[Records to process]

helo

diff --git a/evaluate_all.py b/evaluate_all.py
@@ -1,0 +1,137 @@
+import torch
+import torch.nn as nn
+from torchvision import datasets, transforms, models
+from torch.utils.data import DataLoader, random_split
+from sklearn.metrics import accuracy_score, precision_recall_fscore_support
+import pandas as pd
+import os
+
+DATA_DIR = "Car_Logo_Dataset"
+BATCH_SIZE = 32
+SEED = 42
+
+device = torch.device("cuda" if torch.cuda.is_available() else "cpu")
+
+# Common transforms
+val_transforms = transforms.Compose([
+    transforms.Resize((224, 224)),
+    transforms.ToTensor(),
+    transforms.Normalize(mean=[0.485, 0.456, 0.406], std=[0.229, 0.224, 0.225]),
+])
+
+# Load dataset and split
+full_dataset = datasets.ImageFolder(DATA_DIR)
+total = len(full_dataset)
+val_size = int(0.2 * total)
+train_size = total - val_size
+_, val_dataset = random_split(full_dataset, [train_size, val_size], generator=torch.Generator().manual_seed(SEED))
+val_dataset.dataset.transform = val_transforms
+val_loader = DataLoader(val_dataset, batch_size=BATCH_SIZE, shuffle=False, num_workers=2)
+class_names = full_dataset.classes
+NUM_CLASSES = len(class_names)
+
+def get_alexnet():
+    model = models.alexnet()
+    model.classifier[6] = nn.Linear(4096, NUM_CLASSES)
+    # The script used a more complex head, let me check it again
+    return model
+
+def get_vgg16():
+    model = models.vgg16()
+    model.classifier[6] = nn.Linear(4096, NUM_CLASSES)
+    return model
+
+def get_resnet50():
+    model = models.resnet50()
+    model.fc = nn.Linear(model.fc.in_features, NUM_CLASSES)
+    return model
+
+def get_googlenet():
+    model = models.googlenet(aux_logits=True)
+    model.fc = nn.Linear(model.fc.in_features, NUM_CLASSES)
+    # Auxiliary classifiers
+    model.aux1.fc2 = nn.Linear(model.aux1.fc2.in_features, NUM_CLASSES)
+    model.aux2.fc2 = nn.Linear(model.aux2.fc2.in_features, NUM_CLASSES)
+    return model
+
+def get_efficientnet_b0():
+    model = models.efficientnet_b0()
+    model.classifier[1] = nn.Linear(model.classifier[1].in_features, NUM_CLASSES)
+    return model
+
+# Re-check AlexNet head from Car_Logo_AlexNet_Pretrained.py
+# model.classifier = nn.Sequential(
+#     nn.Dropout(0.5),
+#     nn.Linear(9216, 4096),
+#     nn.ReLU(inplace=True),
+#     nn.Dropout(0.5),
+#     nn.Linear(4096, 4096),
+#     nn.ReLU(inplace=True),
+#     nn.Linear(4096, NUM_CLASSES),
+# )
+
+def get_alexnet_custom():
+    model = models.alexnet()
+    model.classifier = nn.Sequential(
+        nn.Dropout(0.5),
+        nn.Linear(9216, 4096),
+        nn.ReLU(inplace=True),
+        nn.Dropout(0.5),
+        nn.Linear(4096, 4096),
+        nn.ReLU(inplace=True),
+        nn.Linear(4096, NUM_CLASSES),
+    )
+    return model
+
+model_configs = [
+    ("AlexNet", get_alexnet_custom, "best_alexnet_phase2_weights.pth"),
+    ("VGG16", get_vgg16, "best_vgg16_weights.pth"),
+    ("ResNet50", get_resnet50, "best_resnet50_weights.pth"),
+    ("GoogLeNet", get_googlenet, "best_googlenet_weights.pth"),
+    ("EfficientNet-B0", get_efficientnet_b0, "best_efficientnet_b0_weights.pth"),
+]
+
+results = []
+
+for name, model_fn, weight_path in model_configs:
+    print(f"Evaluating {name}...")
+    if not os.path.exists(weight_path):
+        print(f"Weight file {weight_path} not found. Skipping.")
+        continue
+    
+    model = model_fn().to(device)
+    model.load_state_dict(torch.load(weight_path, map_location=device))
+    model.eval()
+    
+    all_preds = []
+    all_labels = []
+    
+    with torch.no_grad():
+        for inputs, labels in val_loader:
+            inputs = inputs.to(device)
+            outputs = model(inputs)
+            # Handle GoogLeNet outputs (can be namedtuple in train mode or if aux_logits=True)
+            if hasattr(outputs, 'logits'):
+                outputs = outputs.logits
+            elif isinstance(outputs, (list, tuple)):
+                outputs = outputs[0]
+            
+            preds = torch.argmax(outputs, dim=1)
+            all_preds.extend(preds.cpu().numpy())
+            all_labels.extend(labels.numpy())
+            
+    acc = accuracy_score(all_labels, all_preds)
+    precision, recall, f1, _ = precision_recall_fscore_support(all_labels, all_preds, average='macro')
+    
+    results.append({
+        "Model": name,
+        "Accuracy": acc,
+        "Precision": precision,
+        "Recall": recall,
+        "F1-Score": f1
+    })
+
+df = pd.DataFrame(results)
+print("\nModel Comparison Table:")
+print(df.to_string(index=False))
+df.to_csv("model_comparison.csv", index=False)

[/Records to process]

### Directions for this task
Copy the records above exactly, beginning at the line that contains "diff --git a/evaluate_all.py" and stopping after the line that contains "total - val_size".

### Written solution
diff --git a/evaluate_all.py b/evaluate_all.py
@@ -1,0 +1,137 @@
+import torch
+import torch.nn as nn
+from torchvision import datasets, transforms, models
+from torch.utils.data import DataLoader, random_split
+from sklearn.metrics import accuracy_score, precision_recall_fscore_support
+import pandas as pd
+import os
+
+DATA_DIR = "Car_Logo_Dataset"
+BATCH_SIZE = 32
+SEED = 42
+
+device = torch.device("cuda" if torch.cuda.is_available() else "cpu")
+
+# Common transforms
+val_transforms = transforms.Compose([
+    transforms.Resize((224, 224)),
+    transforms.ToTensor(),
+    transforms.Normalize(mean=[0.485, 0.456, 0.406], std=[0.229, 0.224, 0.225]),
+])
+
+# Load dataset and split
+full_dataset = datasets.ImageFolder(DATA_DIR)
+total = len(full_dataset)
+val_size = int(0.2 * total)
+train_size = total - val_size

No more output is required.